Another possibility is to use a small multi-point terminal strip, with the distribution accomplished on it. Again, near the PS. Terminal strips are available at home supply (Home Depot, Lowes) and electronics stores (Radio Shack) as well as on-line.

Soldering the new wires to the existing track clip would be my last choice, but even that should be better than what you now have.

I'm certain others will make suggestions, but the main thing is to keep it simple!!

Let us know how this work out.

Happy RRing,


Title: Re: G-Scale Power
Post by: Texas on July 28, 2007, 05:09:24 PM
Once again, great input.  I'm getting closer to understanding and making an effort to correct the problem.

My power supply is a standard Bachman kit power supply.  It's tan, with a speed dial and direction control on the face.  At the top, side are two RCA style input (female) jacks.  One is where the transformer plugs into and the other is where the output wires (about 20ga) plug into.  Those output wires end with a slip-on connector (a spade) at the end that connect into a track clip that spans the tracks and makes the connection to the rails.
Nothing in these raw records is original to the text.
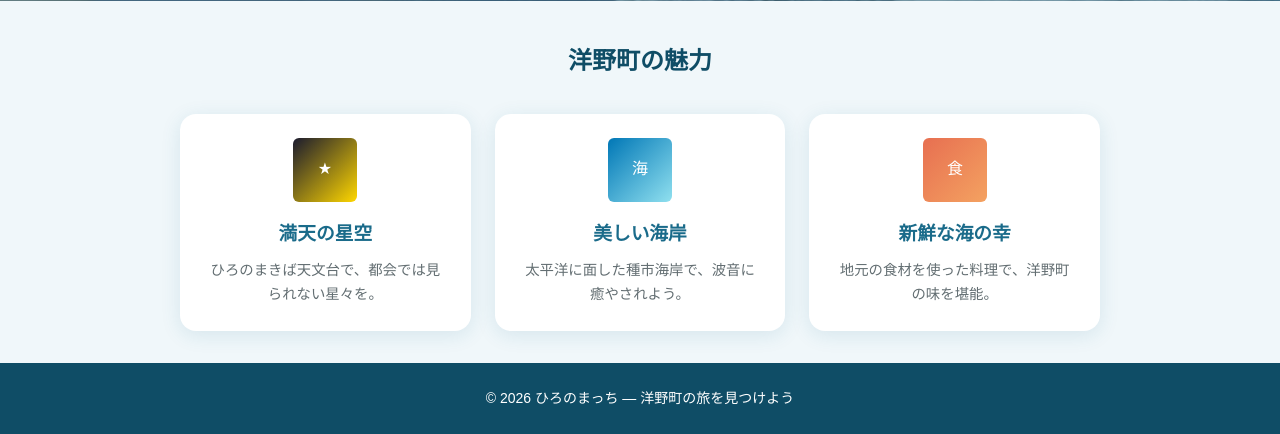
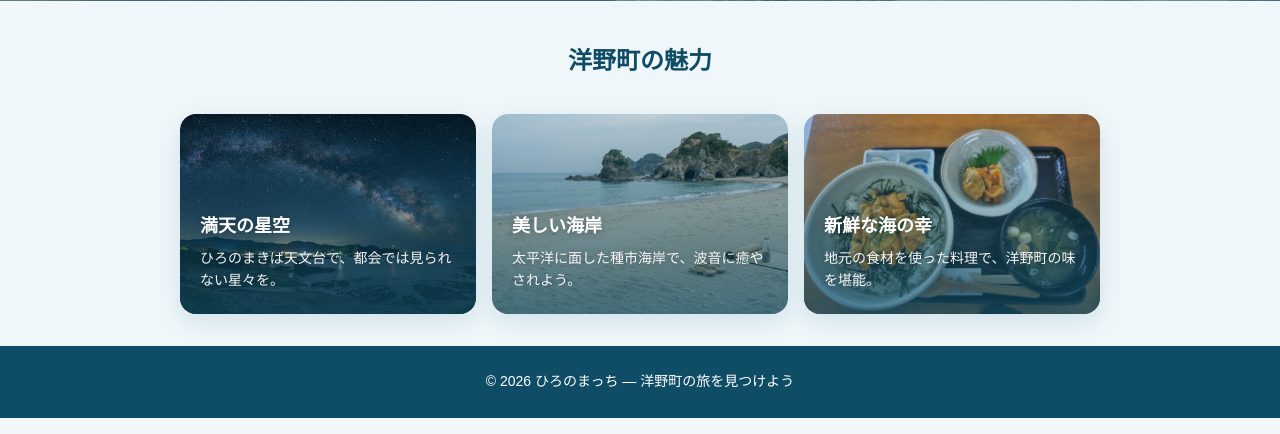
Before and after one commit to kfukfukfu/hirono_match, a Flask app: page / in a window 1280 px wide. Shown: the part 641-1075 px from the top of the page. Run offline with Flask 3, Linux system fonts and the light colour scheme.

Commit message:
トップ画面に写真挿入

```diff
--- a/static/css/style.css
+++ b/static/css/style.css
@@ -245,33 +245,68 @@ a:hover {
 }
 
 .feature-grid {
-    display: grid;
-    grid-template-columns: repeat(auto-fit, minmax(240px, 1fr));
-    gap: 1.5rem;
+    display: flex;
+    flex-direction: column;
+    gap: 1rem;
+    max-width: var(--mobile-max);
+    margin: 0 auto;
 }
 
-.feature-card {
-    background: var(--color-white);
+.feature-card-photo {
+    position: relative;
+    overflow: hidden;
     border-radius: var(--radius);
-    padding: 1.5rem;
-    text-align: center;
-    box-shadow: var(--shadow);
+    min-height: 168px;
+    display: flex;
+    align-items: flex-end;
+    box-shadow: var(--shadow-card);
 }
 
-.feature-card img {
-    width: 64px;
-    height: 64px;
-    margin: 0 auto 1rem;
+.feature-card-bg {
+    position: absolute;
+    inset: 0;
+    z-index: 0;
 }
 
-.feature-card h3 {
-    color: var(--color-primary);
-    margin-bottom: 0.5rem;
+.feature-card-bg::after {
+    content: "";
+    position: absolute;
+    inset: 0;
+    background: linear-gradient(
+        180deg,
+        rgba(15, 77, 102, 0.2) 0%,
+        rgba(15, 77, 102, 0.72) 100%
+    );
 }
 
-.feature-card p {
-    font-size: 0.9rem;
-    color: var(--color-text-light);
+.feature-card-bg img {
+    width: 100%;
+    height: 100%;
+    object-fit: cover;
+    object-position: center;
+    display: block;
+}
+
+.feature-card-content {
+    position: relative;
+    z-index: 1;
+    padding: 1.25rem 1.25rem 1.375rem;
+    text-align: left;
+    width: 100%;
+}
+
+.feature-card-photo h3 {
+    color: var(--color-white);
+    margin-bottom: 0.35rem;
+    font-size: 1.125rem;
+    text-shadow: 0 1px 8px rgba(0, 0, 0, 0.3);
+}
+
+.feature-card-photo p {
+    font-size: 0.875rem;
+    color: rgba(255, 255, 255, 0.95);
+    line-height: 1.6;
+    text-shadow: 0 1px 6px rgba(0, 0, 0, 0.25);
 }
 
 /* --- 共通ページ --- */
@@ -1083,7 +1118,13 @@ a:hover {
 
     .feature-grid {
         max-width: 960px;
+        display: grid;
         grid-template-columns: repeat(3, 1fr);
+        gap: 1rem;
+    }
+
+    .feature-card-photo {
+        min-height: 200px;
     }
 }
 
--- a/templates/index.html
+++ b/templates/index.html
@@ -17,21 +17,33 @@
 <section class="features container">
     <h2 class="section-title">洋野町の魅力</h2>
     <div class="feature-grid">
-        <div class="feature-card">
-            <img src="{{ url_for('static', filename='images/icons/star.svg') }}" alt="">
+        <div class="feature-card feature-card-photo">
+            <div class="feature-card-bg" aria-hidden="true">
+                <img src="{{ url_for('static', filename='images/types/star.jpg') }}" alt="">
+            </div>
+            <div class="feature-card-content">
                 <h3>満天の星空</h3>
                 <p>ひろのまきば天文台で、都会では見られない星々を。</p>
             </div>
-        <div class="feature-card">
-            <img src="{{ url_for('static', filename='images/icons/sea.svg') }}" alt="">
+        </div>
+        <div class="feature-card feature-card-photo">
+            <div class="feature-card-bg" aria-hidden="true">
+                <img src="{{ url_for('static', filename='images/types/sea.jpg') }}" alt="">
+            </div>
+            <div class="feature-card-content">
                 <h3>美しい海岸</h3>
                 <p>太平洋に面した種市海岸で、波音に癒やされよう。</p>
             </div>
-        <div class="feature-card">
-            <img src="{{ url_for('static', filename='images/icons/food.svg') }}" alt="">
+        </div>
+        <div class="feature-card feature-card-photo">
+            <div class="feature-card-bg" aria-hidden="true">
+                <img src="{{ url_for('static', filename='images/types/food.jpg') }}" alt="">
+            </div>
+            <div class="feature-card-content">
                 <h3>新鮮な海の幸</h3>
                 <p>地元の食材を使った料理で、洋野町の味を堪能。</p>
             </div>
         </div>
+    </div>
 </section>
 {% endblock %}
```
Lines whose indentation alone changed are shown as unchanged.
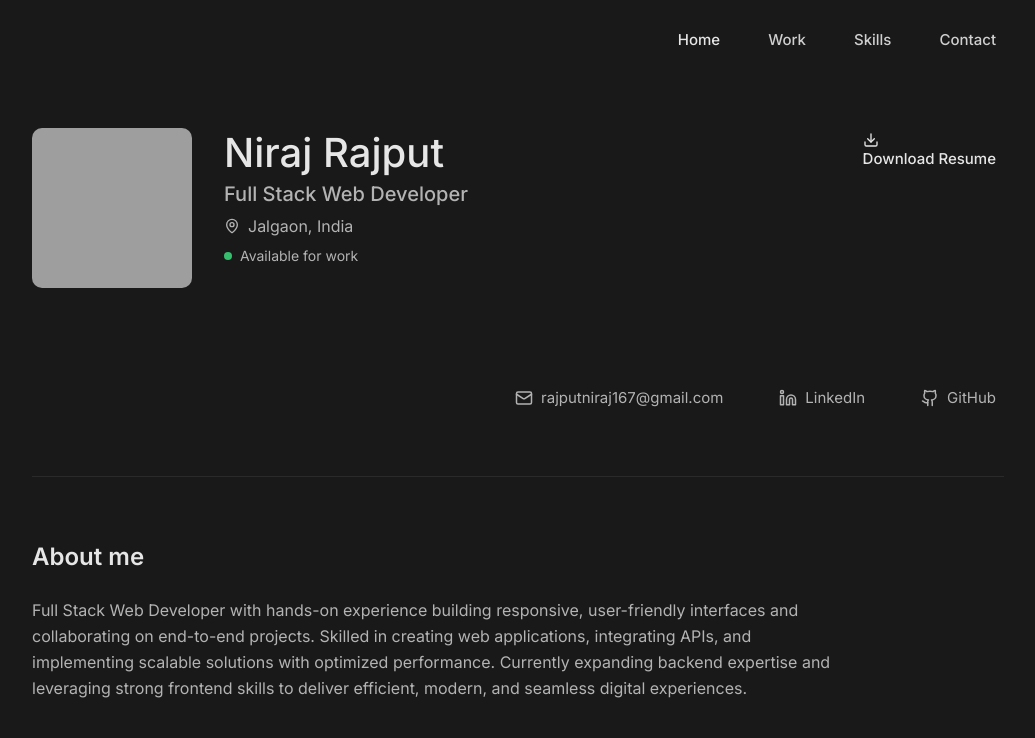
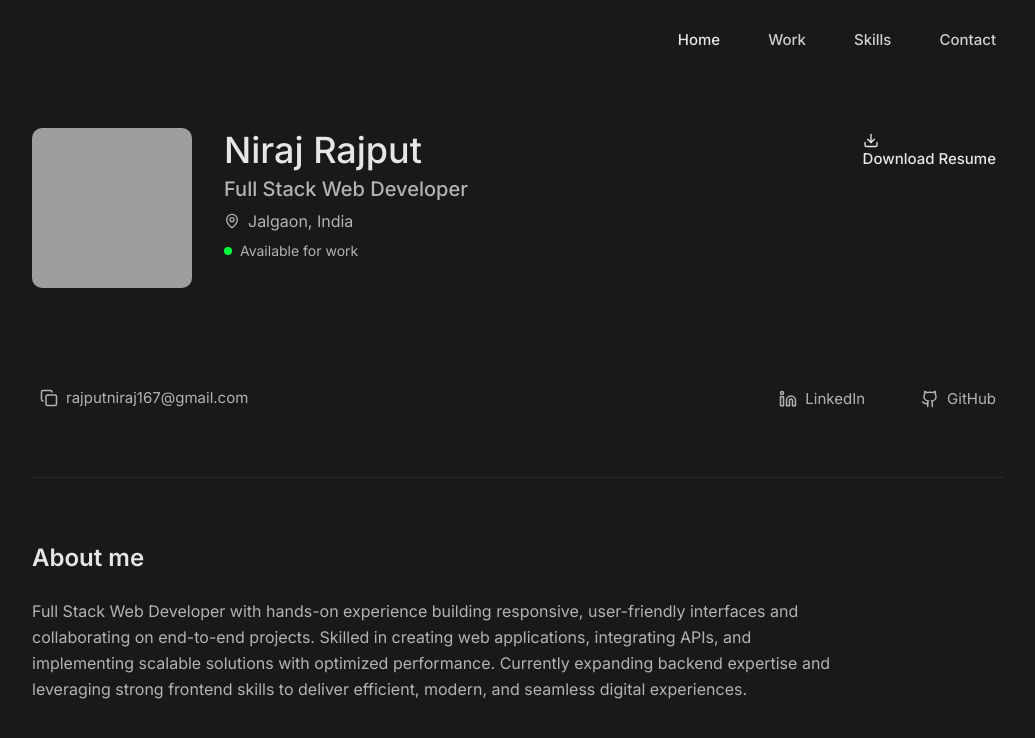
Before and after one commit to VedantBhawsar/vedant-portfolio, a React (Vite) app: page / in a window 1280 px wide. Shown: the top 738 px of the page, without its empty margins (122-1157 px from the left). Built offline with nearby package versions, Linux system fonts and the light colour scheme; grey boxes are pictures that could not be loaded; the HTML template or start-up script is replaced by a standard one.

Commit message:
Refactor: Update Hero and Contact Links

```diff
--- a/src/components/ContactLinks.tsx
+++ b/src/components/ContactLinks.tsx
@@ -1,5 +1,5 @@
 import { useState } from "react";
-import { Mail, Linkedin, Github } from "lucide-react";
+import { Copy, Linkedin, Github } from "lucide-react";
 import { toast } from "sonner";
 
 const ContactLinks = () => {
@@ -15,14 +15,15 @@ const ContactLinks = () => {
     }, 1000);
   };
 
-  const links = [
-    {
-      icon: Mail,
+  const emailLink = {
+    icon: Copy,
     text: emailText,
     onClick: copyEmail,
     href: undefined,
     ariaLabel: "Copy email to clipboard",
-    },
+  };
+
+  const socialLinks = [
     {
       icon: Linkedin,
       text: "LinkedIn",
@@ -37,10 +38,10 @@ const ContactLinks = () => {
     },
   ];
 
-  return (
-    <div className="container mx-auto mt-8 md:mt-12">
-      <div className="flex flex-col md:flex-row md:items-center gap-4 md:gap-8 lg:gap-10 items-center md:items-start md:justify-end">
-        {links.map((link, index) => {
+  const renderLink = (
+    link: { icon: any; text: string; onClick?: () => void; href?: string; ariaLabel: string },
+    index: number
+  ) => {
     const Icon = link.icon;
     const content = (
       <>
@@ -76,7 +77,22 @@ const ContactLinks = () => {
         {content}
       </button>
     );
-        })}
+  };
+
+  return (
+    <div className="container mx-auto mt-8 md:mt-12">
+      {/* Mobile/Tablet: Stack all links centered */}
+      <div className="flex flex-col md:hidden gap-4 items-center">
+        {renderLink(emailLink, 0)}
+        {socialLinks.map((link, index) => renderLink(link, index + 1))}
+      </div>
+
+      {/* Desktop: Email left, Social links right */}
+      <div className="hidden md:flex md:items-center md:justify-between">
+        <div>{renderLink(emailLink, 0)}</div>
+        <div className="flex items-center gap-8 lg:gap-10">
+          {socialLinks.map((link, index) => renderLink(link, index + 1))}
+        </div>
       </div>
     </div>
   );
--- a/src/components/Hero.tsx
+++ b/src/components/Hero.tsx
@@ -16,7 +16,7 @@ const Hero = () => {
 
         {/* Text content - center on mobile */}
         <div className="text-center md:text-left w-full">
-          <h1 className="text-2xl md:text-[32px] lg:text-[40px] font-medium text-primary leading-tight">
+          <h1 className="text-xl md:text-[28px] lg:text-[36px] font-medium text-primary leading-tight">
             Niraj Rajput
           </h1>
           <p className="text-base md:text-[18px] lg:text-[20px] font-medium text-muted-foreground mt-1">
@@ -27,7 +27,7 @@ const Hero = () => {
             <span>Jalgaon, India</span>
           </p>
           <div className="flex items-center gap-2 mt-2 justify-center md:justify-start">
-            <div className="w-2 h-2 rounded-full bg-accent" />
+            <div className="w-2 h-2 rounded-full" style={{ backgroundColor: '#00FF3C' }} />
             <span className="text-sm text-muted-foreground">Available for work</span>
           </div>
         </div>
@@ -41,7 +41,7 @@ const Hero = () => {
             className="animated-underline inline-flex items-center gap-2 text-[15px] text-primary font-medium focus-ring rounded-sm px-2 py-1"
             aria-label="Download resume PDF"
           >
-            <Download size={16} className="shrink-0" />
+            <Download size={16} className="shrink-0 translate-y-[0.5px]" />
             <span>Download Resume</span>
           </a>
         </div>
```
Lines whose indentation alone changed are shown as unchanged.
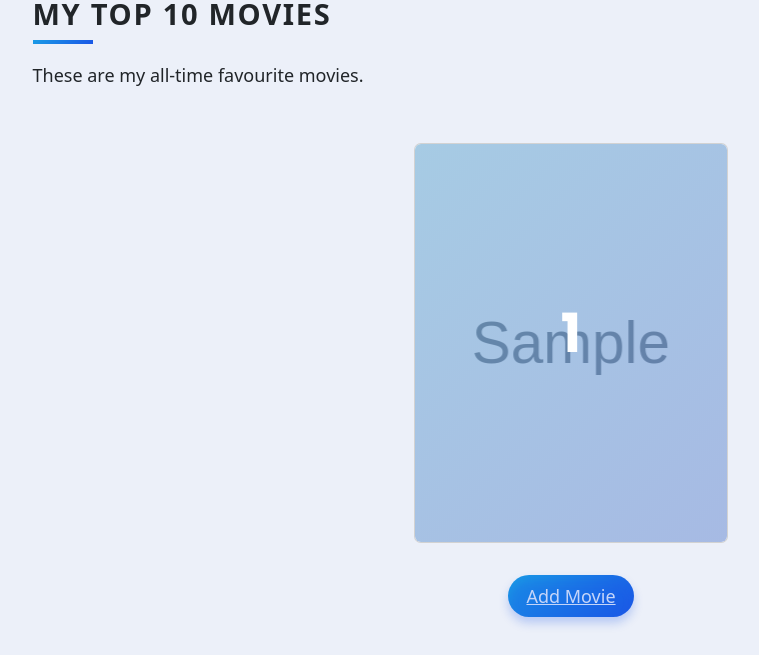
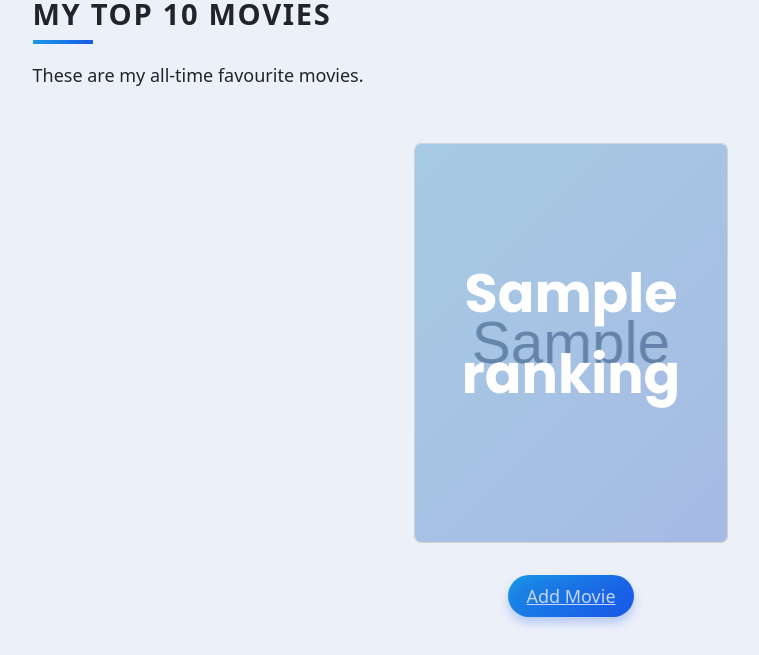
Before and after one commit to celinaczy/my-top-movies-website, a Flask app: template templates/index.html in a window 1280 px wide. Shown: the top 655 px of the page, without its empty margins (69-828 px from the left). Run offline with Flask 3, Linux system fonts and the light colour scheme; the template is opened without the code that fills it: most values are stand-ins (such as "Sample title", 1, 10 or a date in 2020); grey boxes marked "Sample" are stand-in pictures; some libraries are stand-ins or nearby versions.

Commit message:
update and display ranking based on rating

```diff
--- a/main.py
+++ b/main.py
@@ -47,7 +47,7 @@
     year: Mapped[str] = mapped_column(String(250), nullable=False)
     description: Mapped[str] = mapped_column(String(500), nullable=False)
     rating: Mapped[str] = mapped_column(Float)
-    ranking: Mapped[str] = mapped_column(Float)
+    ranking: Mapped[str] = mapped_column(Integer)
     review: Mapped[str] = mapped_column(String(250))
     img_url: Mapped[str] = mapped_column(String(250), nullable=False)
 
@@ -91,8 +91,11 @@
 
 @app.route("/")
 def home():
-    result = db.session.execute(db.select(Movie).order_by(desc(Movie.rating))).scalars()
-    return render_template("index.html", movies=result)
+    all_movies = db.session.execute(db.select(Movie).order_by(desc(Movie.rating))).scalars().all()
+    for i in range(len(all_movies)):
+        all_movies[i].ranking = i + 1
+    db.session.commit()
+    return render_template("index.html", movies=all_movies)
 
 @app.route("/edit", methods=['GET', 'POST'])
 def edit():
--- a/templates/index.html
+++ b/templates/index.html
@@ -9,7 +9,7 @@
    {% for movie in movies: %}
   <div class="card" >
     <div class="front" style="background-image: url({{movie.img_url}});">
-        <p class="large">1</p>
+        <p class="large">{{movie.ranking}}</p>
     </div>
     <div class="back">
       <div>
```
I appreciate the advice not to open the the power supply.  Based on the input, and the "keep it simple" advice, I think my best choice is to get a multi-point terminal strip, splice the primary power output wires to it, reconnect the primary power track clip from there, and create a couple of additional power feeds from the multi-point terminal strip that connect at the quarter and halfway point around the run as well.

I'm beginning to layout the wire runs in my mind and will proceed slowly to do a clean and efficent job.

Now, I think I have what I need to begin and many thanks for all the advice!  I have the children this weekend and a vacation planned, but I will let you know how it all turned out once I get to it.

Thanks so much!


Title: Re: G-Scale Power
Post by: Texas on August 30, 2007, 11:56:33 AM
Many thanks to everyone that replied and gave advice and instruction. 

Here is what I've done.  I cut the original (20ga?) wire that connects the power supply to the track power clip and put electrical connectors on the ends I cut.  I purchased a simple power distribution block from Radio Shack (allows for 4 additional power feeds from the single power input) and screwed it down, out of sight and close to my power supply.  I then connected the input power wire (the PS side of the wire I cut earlier) from the power supply to the power distribution block and ran the first power feed (using the track side of the wire I cut earlier) to the original track power clip.  I then ran an additional power feed (16ga wire) from the power distribution block to second track power clip halfway around my track run (being careful to test polarity).  And Viola, I'm back in business!

Hope my description wasn't to confusing, but in short, it was clean and easy to accomplish.  I didn't change the power supply.  And using the power distribution block, some electrical connectors and the additional track power clip made the job possible without having to soldier anything.  I used wire clips from Lowes to neatly trace the second power feed wires around the track where it won't interfer with the train's operation and it can't been seen.  The single additional power feed seems to be all that was required with my run and the train is working smoothly.

Again, thanks to everyone for the help!